THE SCHOOL YEAR beckons. After a lovely summer of new and interesting teaching venues, I am where I love to be — just about to launch my regular classes on memoir. And while I cannot predict what the stories in each will be, I do know that I will begin each week asking the same question.
“Problems?” And we will talk about who got stuck where, and why, and how. And inevitably someone will offer, “My story is too big.”
Ah. Yes. Too big.
Mine was too, once, and here’s what I know about that.
In 1983 I published a piece in The New York Times Magazine entitled “Another Name for Madness.” The first, first-person account of Alzheimer’s in the popular press, it was about my mother, then 51, and losing her mind in handfuls. The magazine piece caused a response; putting me on The Today Show the next day, and pretty much every major talk show after that. I quit my job and spent the next four years on the road talking about the illness, testifying before Congress, the New York State Legislature, working with New York City to set up informational and referral offices and writing a book about the experience.
The title of that book was also to be, Another Name for Madness, for which my wonderful editor suggested a subtitle of, “The dramatic story of a family’s struggle with Alzheimer’s disease.” That subtitle does not read, “everything you ever wanted to know about the Roach family that they know to date, including but not limited to their immigration to the US, what they paid for the houses in which they lived, how tall they were then, and, woo-woo, a peek into the marriage bed of the parents.”
No, it does not.
My assignment was very specific, and in that I nearly lost my mind, as well, learning on deadline, living on someone else’s money (this time Houghton Mifflin’s) how to toss out anything that did not illustrate the dramatic story of a family’s struggle with Alzheimer’s disease. And pretty much 99% of our lives to date did not.
And in the course of reporting the book I learned a lot about my mother, reporting the story of her life before her illness so that you might fall in love with her before the illness wrenched her away, so that you’d value the loss we experienced, so you would understand our “dramatic struggle.” During the early stages of Alzheimer’s she became sloppy with the details of her life, and I discovered that she had been having an affair since I was 8. And that my sister had known since she was 9.
So, what do you do with that? Could we amend the subtitle to read, the dramatic story of a family’s struggle with Alzheimer’s disease, as evidenced in a woman who lied to her family without anyone but one of her children finding out until her dementia made her so sloppy with the details of her life that even the young woman writing this book was forced to notice what she could, had she been paying attention, noticed for 14 years?

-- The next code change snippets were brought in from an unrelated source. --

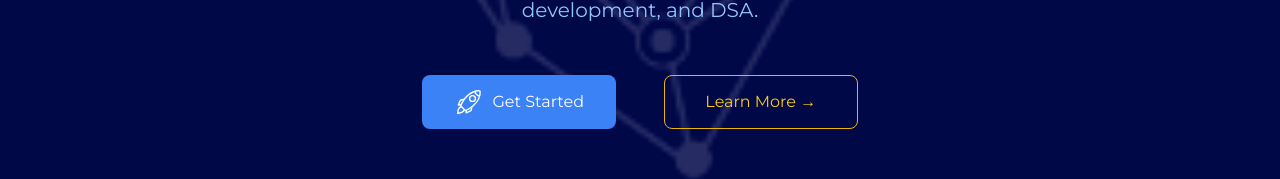
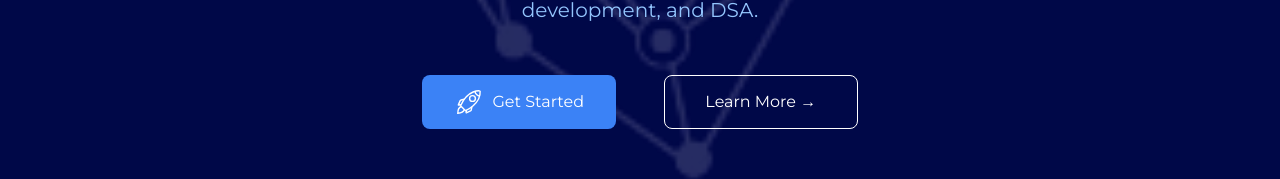
Before and after one commit to ayush-848/Vritti, a React (Vite) app: page / in a window 1280 px wide. Shown: the part 463-642 px from the top of the page. Built offline with nearby package versions, Linux system fonts and the light colour scheme.

Commit message:
fixed button font color

```diff
--- a/src/components/Hero.jsx
+++ b/src/components/Hero.jsx
@@ -53,7 +53,7 @@ const Hero = () => {
       <div className="mt-12 grid grid-cols-1 gap-8 sm:grid-cols-2 sm:gap-12 z-10" id='hero'>
         <a
           href="https://example.com/new-feature"
-          className="flex flex-row items-center justify-center gap-x-2 rounded-lg text-white px-8 py-3 bg-blue-500 hover:bg-blue-600 transition-colors duration-200"
+          className="flex flex-row items-center justify-center gap-x-2 rounded-lg text-white px-8 py-3 bg-blue-500 hover:bg-blue-600 transition-colors duration-200 font-medium"
         >
           <svg
             className="h-[30px] text-white"
@@ -75,7 +75,7 @@ const Hero = () => {
 
         <a
           href="#demo"
-          className="flex flex-row items-center justify-center gap-x-2 rounded-lg border border-yellow-500 px-8 py-3 text-yellow-400 hover:bg-yellow-500 hover:text-white transition-colors duration-200"
+          className="flex flex-row items-center justify-center gap-x-2 rounded-lg border border-white px-8 py-3 text-white hover:bg-white hover:text-blue-600 transition-colors duration-200 font-medium"
         >
           Learn More →
         </a>
```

And then there was the eeensy little trouble of how to deal with her drinking. All her life she had been a heavy drinker, and mean when drunk. A fascinating, intelligent, compelling, educated, liberal-thinking, hard-voting, snap-witty, gorgeous woman, when drunk even her beauty became blurred. Well, alcohol being a brain insult, I had to deal with it in the biochemistry of Alzheimer’s and its possible causes, but how complicated does it get when you try to braid into the tale the immense complexities of being a child of an alcoholic?
Was I to write about her affair? Her alcoholism? These other stories of my family bulge out in ways that your stories bulge out when you try to tell one of them. And that’s another good reason you get up from the desk and go do anything but this. Instead, you have to tell these tales one at a time, pruning that octopus before it grabs you by the earrings and eats you alive. I know I’m not alone in having what in polite society we call a “complicated” family. Not a bit. So how do you do you write about them? By sticking to the story at hand, clipping it down on the page as you go, selecting carefully as you type, every day reminding yourself of this one single question: What is this about?
On the topic of her alcoholism, I actually have nothing intelligent or unique to say, though I’ve seen the topic done beautifully. Read Drinking: A Love Story by the late and great Caroline Knapp. But when Caroline Knapp chose to write another memoir about the relationship she had with her dog, and called it, A Pack of Two, she wrote about the same life—hers—with a different answer to the question “what is this about?”
What’s the story about?
Mine was the dramatic story of a family’s struggle with Alzheimer’s disease.